The Archives: ESL Delivers Once Again on Recently Released Reggae Project

The Archives represent one of the latest projects of D.C.'s own Eighteenth Street Lounge (ESL) record label, which stars Thievery Corporation vocalist, Ras Puma.  The self-titled debut album, which was released on July 11, showcases the diverse sounds and rhythms found in the reggae genre.  The classic sounds of roots reggae, rocksteady, early dub, and dancehall are fused with modern touches that make this album accessible to reggae listeners across various generations.  Naturally, the combination of such musical elements make the album very danceable, and a pleasant listening treat from beginning to end. What's more, the strong socially conscious messages that are found in The Archives and ESL Music at large, is applicable to both traditional roots reggae messages, but also represents current political, financial, and social issues.  The album is brilliantly produced by Eric Hilton, who demonstrates his inherent understanding of foundation reggae.  

ESL Music continues to excel in fusing classic and authentic sounds with modern technologies and messages.

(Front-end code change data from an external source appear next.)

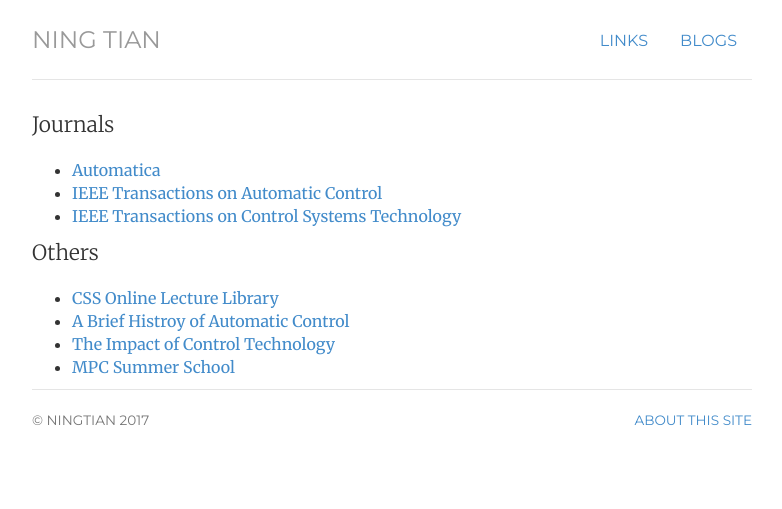
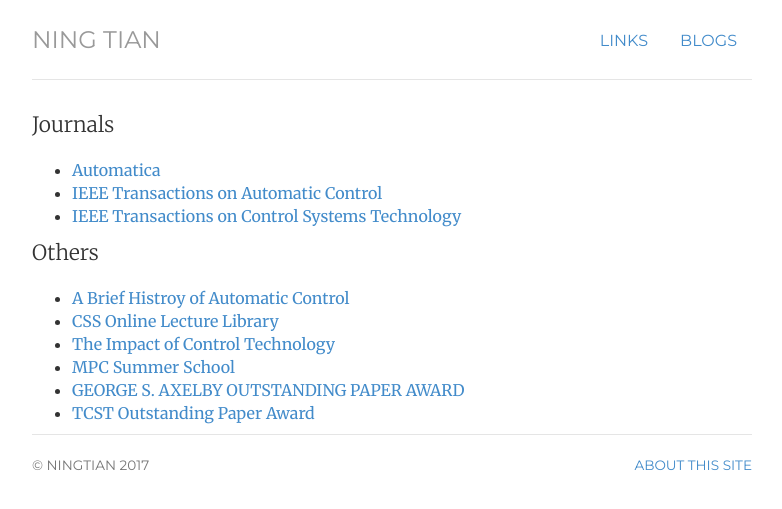
Before and after one commit to ningtian/ningtian.github.io, a Jekyll site: the page built from links/index.html, in a window 1280 px wide. Shown: the top 509 px of the page, without its empty margins (248-1030 px from the left). Built offline with Jekyll 4.4.1, drawn with Linux system fonts in a browser that asks for light colours.

Commit message:
Update index.html

```diff
--- a/links/index.html
+++ b/links/index.html
@@ -30,19 +30,24 @@
         </div>
 
 
-	<div itemscope itemtype="http://data-vocabulary.org/Person">
+	<!--<div itemscope itemtype="http://data-vocabulary.org/Person"> -->
+		<div>
 
 	<p class="lead"><span itemprop="name">Others</span></p>
 	<ul>
 
+		<li><a href="http://www.ieeecss.org/CSM/library/1996/june1996/02-HistoryofAutoCtrl.pdf">A Brief Histroy of Automatic Control </a> </li>
 
 		<li><a href="http://www.ieeecss-oll.org/">CSS Online Lecture Library </a> </li>
-
-		<li><a href="http://www.ieeecss.org/CSM/library/1996/june1996/02-HistoryofAutoCtrl.pdf">A Brief Histroy of Automatic Control </a> </li>
 
 		<li><a href="https://s3-us-west-2.amazonaws.com/cc-ieeecss/IoCT-FullReport_v2.pdf">The Impact of Control Technology </a> </li>
 
 		<li><a href="http://mpc-summer-school.che.wisc.edu/">MPC Summer School </a> </li>
+
+		<li><a href="http://www.ieeecss.org/awards/george-s-axelby-outstanding-paper-award">GEORGE S. AXELBY OUTSTANDING PAPER AWARD </a> </li>
+
+		<li><a href="http://www.ieeecss.org/awards/ieee-transactions-control-systems-technology-outstanding-paper-award">TCST Outstanding Paper Award </a> </li>
+
 
 		<!--<li>Lead UX, UI design, and front-end development for a Mellon-funded <a href="http://www.publishing.umich.edu/projects/hydra/" title="Hydra/Fedora Mellon Grant">open-source platform that will enable the publication and preservation of digitally enriched humanities monographs</a>. The platform will enable digital publishing fully-encoded XML in <a href="http://projecthydra.org/" title="Project Hydra">Hydra powered Fedora repositories</a>.</li>
 	<li>Develop scripts and improve workflows for converting and publishing content in specific XML schemas.</li>-->
```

The album is a spot on collaboration of musicians and strong vocalists.  Ras Puma has rightfully earned the spotlight on the album, as he delivers smooth, fine-tuned, and beautiful vocals in every phrase.  What is refreshing about the ESL newcomer is that aside from being naturally talented, Ras Puma sings every song with undeniable emotion.  The album begins with the upbeat track "Who's Correct," a song with heavy messages of religious tolerance.  Lenny Kurlou is featured on vocals alongside Ras Puma on "Ghetto Gone Uptown," a track that offers both romantic rocksteady rhythms and a conscious look at this country's economic hardship.  Justin Parrot's heavy and rootsy basslines hit hard on "More To Life" which compliments Mateo Monk's rich guitar solo, and Leslie James Jr.'s steady, yet laid-back drumming.

In many ways, whether intentional or not, the album pays homage to other reggae greats.  For instance, Mateo Monk's incorporation of the melodica throughout the album  calls to mind the legendary Augustus Pablo, especially in "Melodica Funk."  "Boof Baff" features the undeniable Sister Nancy-like style of  Ichelle Cole.  Even Jamaican toaster Sleepy Wonder evoked a bit of Michael Rose in his vocal stylings on the track "Music is My Prayer."   The album closes with an amazing version of "Blasting Through The City," a track originally featured on Thievery Corporation's album "Radio Retaliation" with Notch as the vocalist.  However, Ras Puma adds a new flavor with his vocal flair on the Caribbean sounding rendition, offering a very strong finish to the album.  All in all, the collaborative efforts on The Archives reflect the solid foundation of reggae, while elevating the genre with fresh, talented artists and modern musical elements.  

The Archives album is available now on

.Click here for more information about the Archives, as well other musical projects on the ESL label.